According to the world bank, India’s economic growth is estimated at 8.7 percent for the financial year 2022, which is the highest amongst all large economies. To put this in perspective, the same estimates set China at just 5.5 percent, and advanced economies of Europe, America and Japan at 4.2, 3.7 and 2.9 respectively.
Growing apace with the GDP however, is India's credit gap.The central nerve of the Indian economy, MSMEs (Micro, Small and Medium enterprises) contribute 30% to India’s GDP, 50% to exports, and employ nearly 11 crore workers; all while struggling with a credit gap of Rs. 30 lakh crores.

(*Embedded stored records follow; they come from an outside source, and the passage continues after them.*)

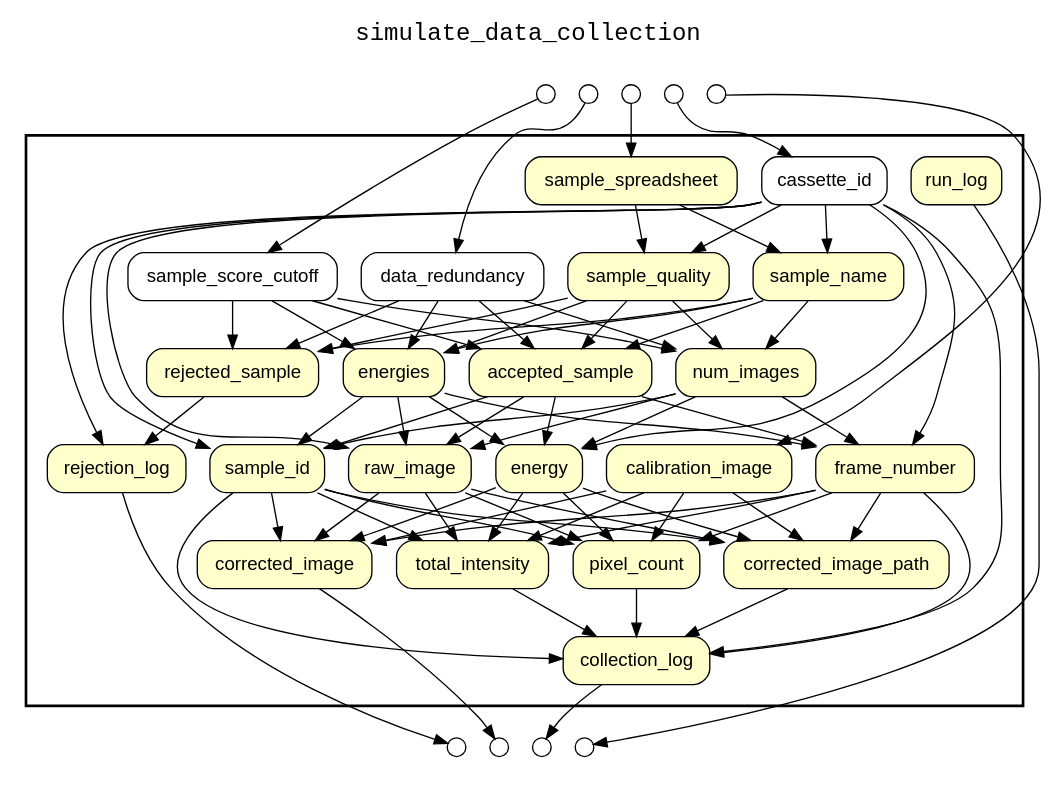
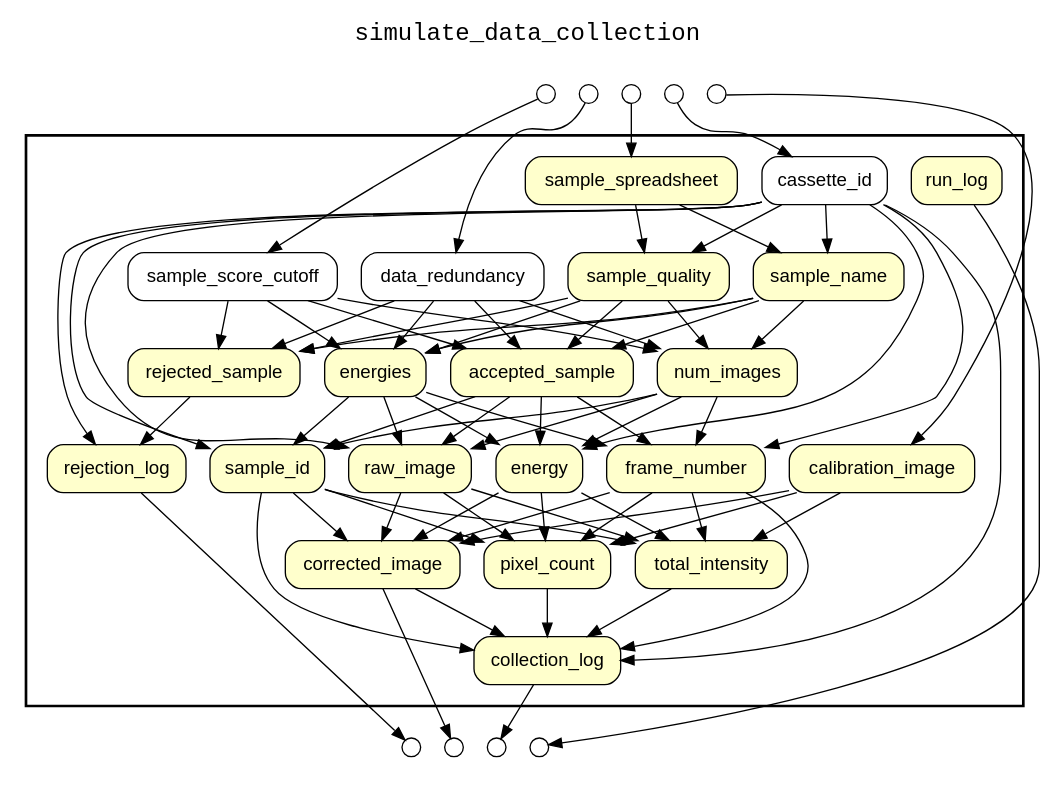
The diagram in examples/simulate_data_collection/yw_data_graph.gv (yesworkflow-org/yw-noworkflow), drawn with Graphviz before and after one commit. The commit also changed 26 other files, not shown here.

```diff
--- a/examples/simulate_data_collection/yw_data_graph.gv
+++ b/examples/simulate_data_collection/yw_data_graph.gv
@@ -1,123 +1,117 @@
 
 digraph yw_data_view {
 rankdir=TB
 fontname=Courier; fontsize=18; labelloc=t
 label="simulate_data_collection"
 subgraph cluster_workflow { label=""; color=black; penwidth=2
 subgraph cluster_workflow_inner { label=""; color=white
 node[shape=box style="rounded,filled" fillcolor="#FFFFCC" peripheries=1 fontname=Helvetica]
 run_log
 sample_spreadsheet
 sample_name
 sample_quality
 accepted_sample
 rejected_sample
 num_images
 energies
 rejection_log
 sample_id
 energy
 frame_number
 raw_image
 calibration_image
 corrected_image
-corrected_image_path
 total_intensity
 pixel_count
 collection_log
 node[shape=box style="rounded,filled" fillcolor="#FFFFFF" peripheries=1 fontname=Helvetica]
 sample_score_cutoff
 data_redundancy
 cassette_id
 }}
 subgraph cluster_inflows { label=""; color=white; penwidth=2
 subgraph cluster_inflows_inner { label=""; color=white
 node[shape=circle fillcolor="#FFFFFF" peripheries=1 width=0.2]
 sample_spreadsheet_inflow [label=""]
 calibration_image_inflow [label=""]
 sample_score_cutoff_inflow [label=""]
 data_redundancy_inflow [label=""]
 cassette_id_inflow [label=""]
 }}
 subgraph cluster_outflows { label=""; color=white; penwidth=2
 subgraph cluster_outflows_inner { label=""; color=white
 node[shape=circle fillcolor="#FFFFFF" peripheries=1 width=0.2]
 rejection_log_outflow [label=""]
 collection_log_outflow [label=""]
 run_log_outflow [label=""]
 corrected_image_outflow [label=""]
 }}
 cassette_id -> sample_name
 sample_spreadsheet -> sample_name
 cassette_id -> sample_quality
 sample_spreadsheet -> sample_quality
 sample_name -> accepted_sample
 sample_quality -> accepted_sample
 sample_score_cutoff -> accepted_sample
 data_redundancy -> accepted_sample
 sample_name -> rejected_sample
 sample_quality -> rejected_sample
 sample_score_cutoff -> rejected_sample
 data_redundancy -> rejected_sample
 sample_name -> num_images
 sample_quality -> num_images
 sample_score_cutoff -> num_images
 data_redundancy -> num_images
 sample_name -> energies
 sample_quality -> energies
 sample_score_cutoff -> energies
 data_redundancy -> energies
 cassette_id -> rejection_log
 rejected_sample -> rejection_log
 cassette_id -> sample_id
 accepted_sample -> sample_id
 num_images -> sample_id
 energies -> sample_id
 cassette_id -> energy
 accepted_sample -> energy
 num_images -> energy
 energies -> energy
 cassette_id -> frame_number
 accepted_sample -> frame_number
 num_images -> frame_number
 energies -> frame_number
 cassette_id -> raw_image
 accepted_sample -> raw_image
 num_images -> raw_image
 energies -> raw_image
 sample_id -> corrected_image
 energy -> corrected_image
 frame_number -> corrected_image
 raw_image -> corrected_image
 calibration_image -> corrected_image
-sample_id -> corrected_image_path
-energy -> corrected_image_path
-frame_number -> corrected_image_path
-raw_image -> corrected_image_path
-calibration_image -> corrected_image_path
 sample_id -> total_intensity
 energy -> total_intensity
 frame_number -> total_intensity
 raw_image -> total_intensity
 calibration_image -> total_intensity
 sample_id -> pixel_count
 energy -> pixel_count
 frame_number -> pixel_count
 raw_image -> pixel_count
 calibration_image -> pixel_count
 cassette_id -> collection_log
 sample_id -> collection_log
 frame_number -> collection_log
-corrected_image_path -> collection_log
+corrected_image -> collection_log
 total_intensity -> collection_log
 pixel_count -> collection_log
 sample_spreadsheet_inflow -> sample_spreadsheet
 calibration_image_inflow -> calibration_image
 sample_score_cutoff_inflow -> sample_score_cutoff
 data_redundancy_inflow -> data_redundancy
 cassette_id_inflow -> cassette_id
 rejection_log -> rejection_log_outflow
 collection_log -> collection_log_outflow
 run_log -> run_log_outflow
 corrected_image -> corrected_image_outflow
 }
```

According to the World Bank Programme appraisal document for the Raising and Accelerating MSME Performance (RAMP) programme, over 40 percent of MSMEs lack access to formal sources of finance.
And that is just one slice of the credit pie. Agriculture and allied services, businesses in tier 2, 3, 4 cities, social infrastructure projects, artisans, cottage industries, self help groups, etc all remain underserved. Those looking to avail micro-credit, housing or educational loans find their options limited, and loans hard to come by. Often, the only option left to these borrowers is to go to non-institutional lenders, making them vulnerable to unethical exploitation.
Banks vs NBFCs: Who will rise to the challenge?